%%
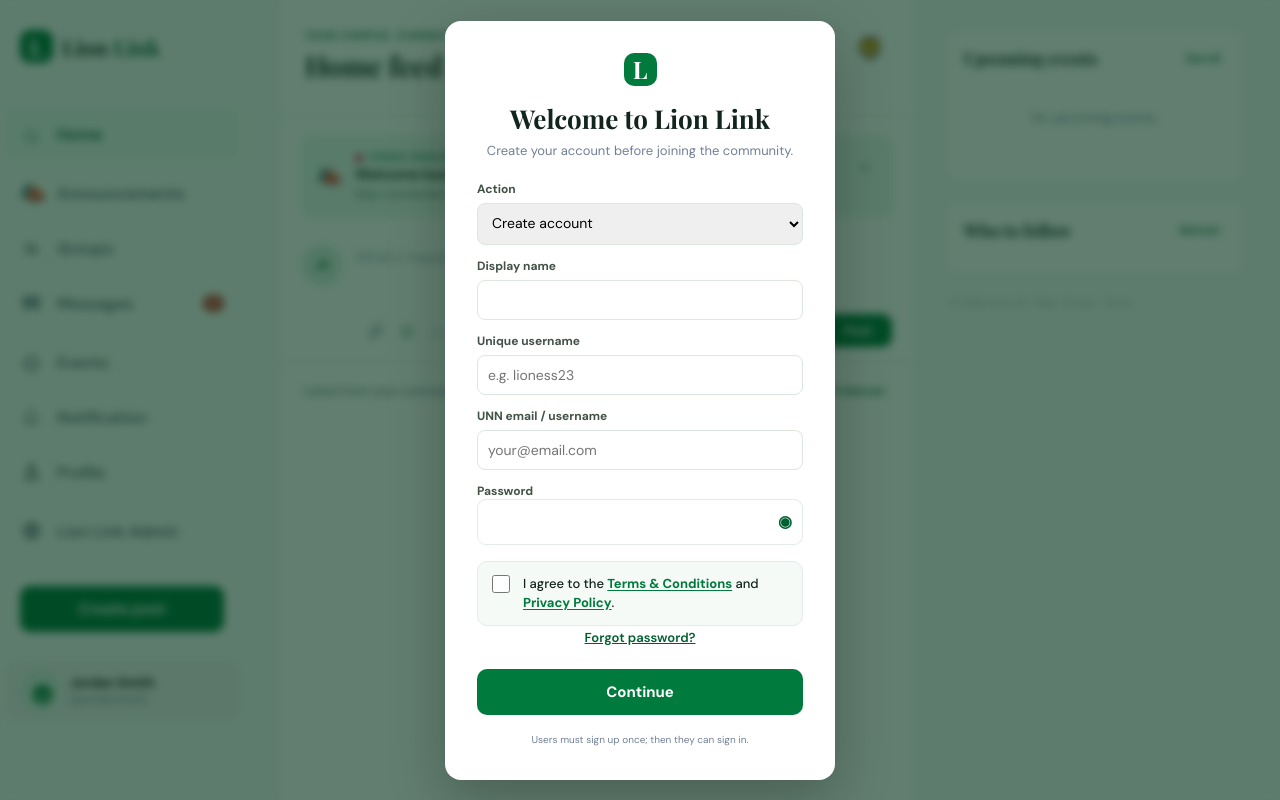
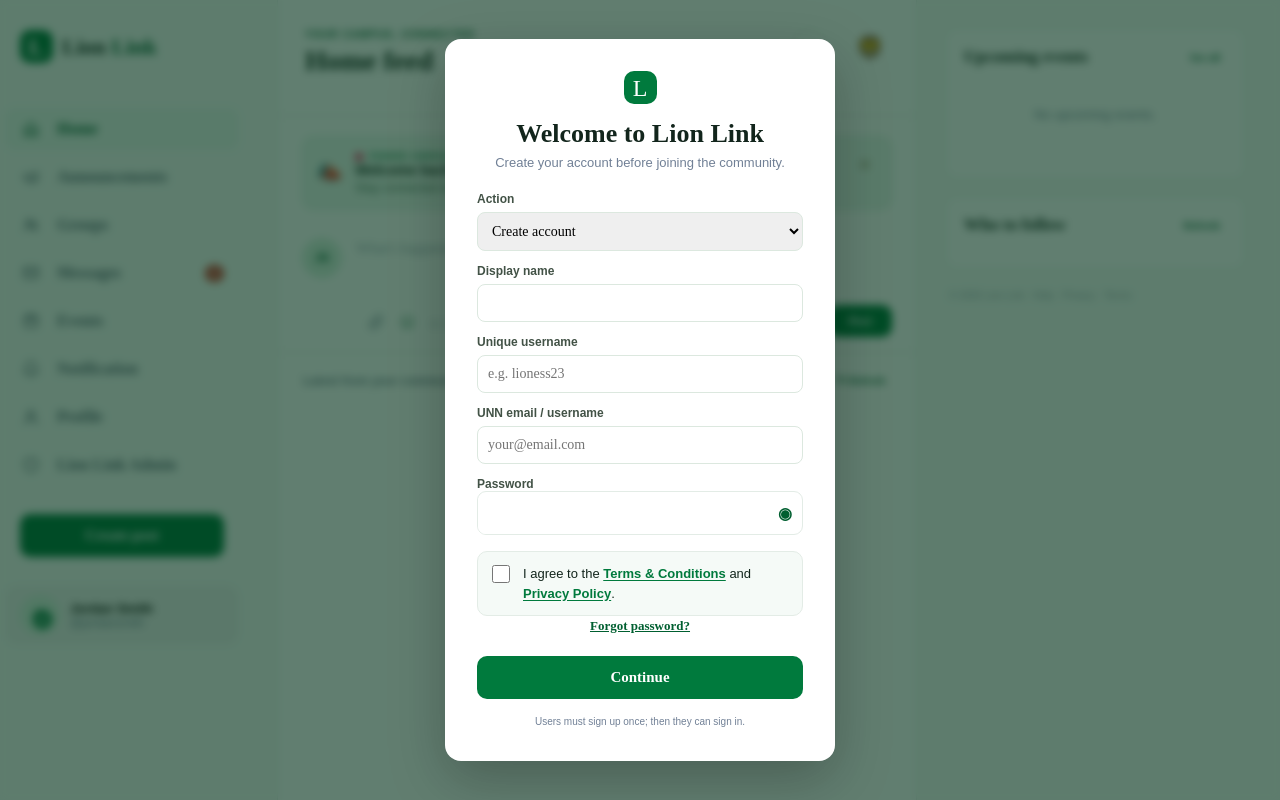
Before and after one commit to Henry180/lion-link, a plain HTML site: page index.html in a window 1280 px wide. Drawn offline with nearby package versions, Linux system fonts and the light colour scheme; no server answers.

Commit message:
Update index.html

```diff
--- a/index.html
+++ b/index.html
@@ -9,7 +9,7 @@
     <meta name="description" content="Lion Link is a campus social platform built mainly for UNN students, and open to other students and individuals too: a feed, official announcements, groups, events, and messaging in one place." />
     <link rel="preconnect" href="https://fonts.googleapis.com" />
     <link rel="preconnect" href="https://fonts.gstatic.com" crossorigin />
-    <link href="https://fonts.googleapis.com/css2?family=DM+Sans:wght@400;500;600;700&family=Playfair+Display:wght@700;800&display=swap" rel="stylesheet" />
+    <link href="https://fonts.googleapis.com/css2?family=Inter:wght@400;500;600;700&display=swap" rel="stylesheet" />
     <link rel="stylesheet" href="/styles.css" />
   </head>
   <body>
@@ -17,13 +17,13 @@
       <aside class="sidebar">
         <a class="brand" href="#feed" aria-label="Lion Link home"><span class="brand-mark">L</span><span>Lion <b>Link</b></span></a>
         <nav class="main-nav" aria-label="Main navigation">
-          <button class="nav-link active" data-view="feed"><span>⌂</span> Home</button>
-          <button class="nav-link" data-view="announcements"><span>📣</span> Announcements <i id="announcement-count" hidden>0</i></button>
+          <button class="nav-link active" data-view="feed"><span class="ui-icon"><svg viewBox="0 0 24 24" aria-hidden="true"><path d="M4 11l8-7 8 7v9a1 1 0 0 1-1 1h-4v-6H9v6H5a1 1 0 0 1-1-1z"/></svg></span> Home</button>
+          <button class="nav-link" data-view="announcements"><span class="ui-icon"><svg viewBox="0 0 24 24" aria-hidden="true"><path d="M3 11v2a2 2 0 0 0 2 2h2l3 4h2l-1-4h3l6 3V6l-6 3H5a2 2 0 0 0-2 2z"/></svg></span> Announcements <i id="announcement-count" hidden>0</i></button>
           <button class="nav-link" data-view="groups"><span class="ui-icon" aria-hidden="true"><svg viewBox="0 0 24 24"><circle cx="9" cy="8" r="3"/><circle cx="17" cy="10" r="2"/><path d="M3 19c0-3 2.7-5 6-5s6 2 6 5M15 15c3 0 5 1.5 5 4"/></svg></span> Groups</button>
-          <button class="nav-link" data-view="messages"><span>✉</span> Messages <i id="message-count" hidden>0</i></button>
-          <button class="nav-link" data-view="events"><span>◇</span> Events</button>
-          <button class="nav-link" data-view="profile"><span>♙</span> Profile</button>
-          <button class="nav-link" data-view="admin"><span>⚙</span> Lion Link Admin</button>
+          <button class="nav-link" data-view="messages"><span class="ui-icon"><svg viewBox="0 0 24 24" aria-hidden="true"><rect x="3" y="5" width="18" height="14" rx="2"/><path d="M3 7l9 6 9-6"/></svg></span> Messages <i id="message-count" hidden>0</i></button>
+          <button class="nav-link" data-view="events"><span class="ui-icon"><svg viewBox="0 0 24 24" aria-hidden="true"><rect x="4" y="5" width="16" height="15" rx="2"/><path d="M4 10h16M9 3v4M15 3v4"/></svg></span> Events</button>
+          <button class="nav-link" data-view="profile"><span class="ui-icon"><svg viewBox="0 0 24 24" aria-hidden="true"><circle cx="12" cy="8" r="4"/><path d="M4 21c0-4 3.6-6 8-6s8 2 8 6"/></svg></span> Profile</button>
+          <button class="nav-link" data-view="admin"><span class="ui-icon"><svg viewBox="0 0 24 24" aria-hidden="true"><path d="M12 3l8 3v6c0 5-3.5 8-8 9-4.5-1-8-4-8-9V6z"/></svg></span> Lion Link Admin</button>
         </nav>
         <div class="sidebar-actions"><button class="post-button" id="open-post">Create post</button></div>
         <div class="account-wrap"><button class="account" id="account-profile" type="button"><div class="avatar avatar-gold">JS</div><div><strong>Jordan Smith</strong><small>@jordansmith</small></div></button><label class="story-add" title="Add story">+<input id="story-upload" type="file" accept="image/*,video/*" hidden></label></div>
@@ -63,7 +63,7 @@
         <footer>© <span id="copyright-year"></span> Lion Link · <button data-info="help">Help</button> · <button data-info="privacy">Privacy</button> · <button data-info="terms">Terms</button></footer>
       </aside>
     </div>
-    <nav class="bottom-nav" aria-label="Mobile navigation"><button data-view="feed" class="active"><span>⌂</span>Home</button><button data-view="announcements"><span class="ui-icon"><svg viewBox="0 0 24 24"><path d="M3 11v2a2 2 0 0 0 2 2h2l3 4h2l-1-4h3l6 3V6l-6 3H5a2 2 0 0 0-2 2Z"/></svg></span>Announcement</button><button data-view="messages"><span>✉</span>Messages<i class="bottom-nav-message-count" hidden>0</i></button><button data-view="profile"><span>♙</span>Profile</button></nav>
+    <nav class="bottom-nav" aria-label="Mobile navigation"><button data-view="feed" class="active"><span class="ui-icon"><svg viewBox="0 0 24 24" aria-hidden="true"><path d="M4 11l8-7 8 7v9a1 1 0 0 1-1 1h-4v-6H9v6H5a1 1 0 0 1-1-1z"/></svg></span>Home</button><button data-view="announcements"><span class="ui-icon"><svg viewBox="0 0 24 24"><path d="M3 11v2a2 2 0 0 0 2 2h2l3 4h2l-1-4h3l6 3V6l-6 3H5a2 2 0 0 0-2 2Z"/></svg></span>Announcement</button><button data-view="messages"><span class="ui-icon"><svg viewBox="0 0 24 24" aria-hidden="true"><rect x="3" y="5" width="18" height="14" rx="2"/><path d="M3 7l9 6 9-6"/></svg></span>Messages<i class="bottom-nav-message-count" hidden>0</i></button><button data-view="profile"><span class="ui-icon"><svg viewBox="0 0 24 24" aria-hidden="true"><circle cx="12" cy="8" r="4"/><path d="M4 21c0-4 3.6-6 8-6s8 2 8 6"/></svg></span>Profile</button></nav>
     <div class="toast" id="toast" role="status"></div>
     <div class="edit-modal" id="download-lion-link-popup" hidden><section class="edit-card"><button class="modal-close" type="button" data-close-modal="download-lion-link-popup" aria-label="Close download prompt">×</button><span class="brand-mark">L</span><h2 id="download-lion-link-title">Download Lion Link</h2><p id="download-lion-link-copy">Keep Lion Link on your home screen for faster access.</p><button class="small-post" id="download-lion-link">Download Lion Link</button></section></div>
     <button id="floating-post" class="post-button" type="button" hidden aria-label="Create post">+</button>
```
%%
Could you write out the records exactly while omitting every picture?

[Answer to this exercise]
Before and after one commit to Henry180/lion-link, a plain HTML site: page index.html in a window 1280 px wide. Drawn offline with nearby package versions, Linux system fonts and the light colour scheme; no server answers.

Commit message:
Update index.html

```diff
--- a/index.html
+++ b/index.html
@@ -9,7 +9,7 @@
     <meta name="description" content="Lion Link is a campus social platform built mainly for UNN students, and open to other students and individuals too: a feed, official announcements, groups, events, and messaging in one place." />
     <link rel="preconnect" href="https://fonts.googleapis.com" />
     <link rel="preconnect" href="https://fonts.gstatic.com" crossorigin />
-    <link href="https://fonts.googleapis.com/css2?family=DM+Sans:wght@400;500;600;700&family=Playfair+Display:wght@700;800&display=swap" rel="stylesheet" />
+    <link href="https://fonts.googleapis.com/css2?family=Inter:wght@400;500;600;700&display=swap" rel="stylesheet" />
     <link rel="stylesheet" href="/styles.css" />
   </head>
   <body>
@@ -17,13 +17,13 @@
       <aside class="sidebar">
         <a class="brand" href="#feed" aria-label="Lion Link home"><span class="brand-mark">L</span><span>Lion <b>Link</b></span></a>
         <nav class="main-nav" aria-label="Main navigation">
-          <button class="nav-link active" data-view="feed"><span>⌂</span> Home</button>
-          <button class="nav-link" data-view="announcements"><span>📣</span> Announcements <i id="announcement-count" hidden>0</i></button>
+          <button class="nav-link active" data-view="feed"><span class="ui-icon"><svg viewBox="0 0 24 24" aria-hidden="true"><path d="M4 11l8-7 8 7v9a1 1 0 0 1-1 1h-4v-6H9v6H5a1 1 0 0 1-1-1z"/></svg></span> Home</button>
+          <button class="nav-link" data-view="announcements"><span class="ui-icon"><svg viewBox="0 0 24 24" aria-hidden="true"><path d="M3 11v2a2 2 0 0 0 2 2h2l3 4h2l-1-4h3l6 3V6l-6 3H5a2 2 0 0 0-2 2z"/></svg></span> Announcements <i id="announcement-count" hidden>0</i></button>
           <button class="nav-link" data-view="groups"><span class="ui-icon" aria-hidden="true"><svg viewBox="0 0 24 24"><circle cx="9" cy="8" r="3"/><circle cx="17" cy="10" r="2"/><path d="M3 19c0-3 2.7-5 6-5s6 2 6 5M15 15c3 0 5 1.5 5 4"/></svg></span> Groups</button>
-          <button class="nav-link" data-view="messages"><span>✉</span> Messages <i id="message-count" hidden>0</i></button>
-          <button class="nav-link" data-view="events"><span>◇</span> Events</button>
-          <button class="nav-link" data-view="profile"><span>♙</span> Profile</button>
-          <button class="nav-link" data-view="admin"><span>⚙</span> Lion Link Admin</button>
+          <button class="nav-link" data-view="messages"><span class="ui-icon"><svg viewBox="0 0 24 24" aria-hidden="true"><rect x="3" y="5" width="18" height="14" rx="2"/><path d="M3 7l9 6 9-6"/></svg></span> Messages <i id="message-count" hidden>0</i></button>
+          <button class="nav-link" data-view="events"><span class="ui-icon"><svg viewBox="0 0 24 24" aria-hidden="true"><rect x="4" y="5" width="16" height="15" rx="2"/><path d="M4 10h16M9 3v4M15 3v4"/></svg></span> Events</button>
+          <button class="nav-link" data-view="profile"><span class="ui-icon"><svg viewBox="0 0 24 24" aria-hidden="true"><circle cx="12" cy="8" r="4"/><path d="M4 21c0-4 3.6-6 8-6s8 2 8 6"/></svg></span> Profile</button>
+          <button class="nav-link" data-view="admin"><span class="ui-icon"><svg viewBox="0 0 24 24" aria-hidden="true"><path d="M12 3l8 3v6c0 5-3.5 8-8 9-4.5-1-8-4-8-9V6z"/></svg></span> Lion Link Admin</button>
         </nav>
         <div class="sidebar-actions"><button class="post-button" id="open-post">Create post</button></div>
         <div class="account-wrap"><button class="account" id="account-profile" type="button"><div class="avatar avatar-gold">JS</div><div><strong>Jordan Smith</strong><small>@jordansmith</small></div></button><label class="story-add" title="Add story">+<input id="story-upload" type="file" accept="image/*,video/*" hidden></label></div>
@@ -63,7 +63,7 @@
         <footer>© <span id="copyright-year"></span> Lion Link · <button data-info="help">Help</button> · <button data-info="privacy">Privacy</button> · <button data-info="terms">Terms</button></footer>
       </aside>
     </div>
-    <nav class="bottom-nav" aria-label="Mobile navigation"><button data-view="feed" class="active"><span>⌂</span>Home</button><button data-view="announcements"><span class="ui-icon"><svg viewBox="0 0 24 24"><path d="M3 11v2a2 2 0 0 0 2 2h2l3 4h2l-1-4h3l6 3V6l-6 3H5a2 2 0 0 0-2 2Z"/></svg></span>Announcement</button><button data-view="messages"><span>✉</span>Messages<i class="bottom-nav-message-count" hidden>0</i></button><button data-view="profile"><span>♙</span>Profile</button></nav>
+    <nav class="bottom-nav" aria-label="Mobile navigation"><button data-view="feed" class="active"><span class="ui-icon"><svg viewBox="0 0 24 24" aria-hidden="true"><path d="M4 11l8-7 8 7v9a1 1 0 0 1-1 1h-4v-6H9v6H5a1 1 0 0 1-1-1z"/></svg></span>Home</button><button data-view="announcements"><span class="ui-icon"><svg viewBox="0 0 24 24"><path d="M3 11v2a2 2 0 0 0 2 2h2l3 4h2l-1-4h3l6 3V6l-6 3H5a2 2 0 0 0-2 2Z"/></svg></span>Announcement</button><button data-view="messages"><span class="ui-icon"><svg viewBox="0 0 24 24" aria-hidden="true"><rect x="3" y="5" width="18" height="14" rx="2"/><path d="M3 7l9 6 9-6"/></svg></span>Messages<i class="bottom-nav-message-count" hidden>0</i></button><button data-view="profile"><span class="ui-icon"><svg viewBox="0 0 24 24" aria-hidden="true"><circle cx="12" cy="8" r="4"/><path d="M4 21c0-4 3.6-6 8-6s8 2 8 6"/></svg></span>Profile</button></nav>
     <div class="toast" id="toast" role="status"></div>
     <div class="edit-modal" id="download-lion-link-popup" hidden><section class="edit-card"><button class="modal-close" type="button" data-close-modal="download-lion-link-popup" aria-label="Close download prompt">×</button><span class="brand-mark">L</span><h2 id="download-lion-link-title">Download Lion Link</h2><p id="download-lion-link-copy">Keep Lion Link on your home screen for faster access.</p><button class="small-post" id="download-lion-link">Download Lion Link</button></section></div>
     <button id="floating-post" class="post-button" type="button" hidden aria-label="Create post">+</button>
```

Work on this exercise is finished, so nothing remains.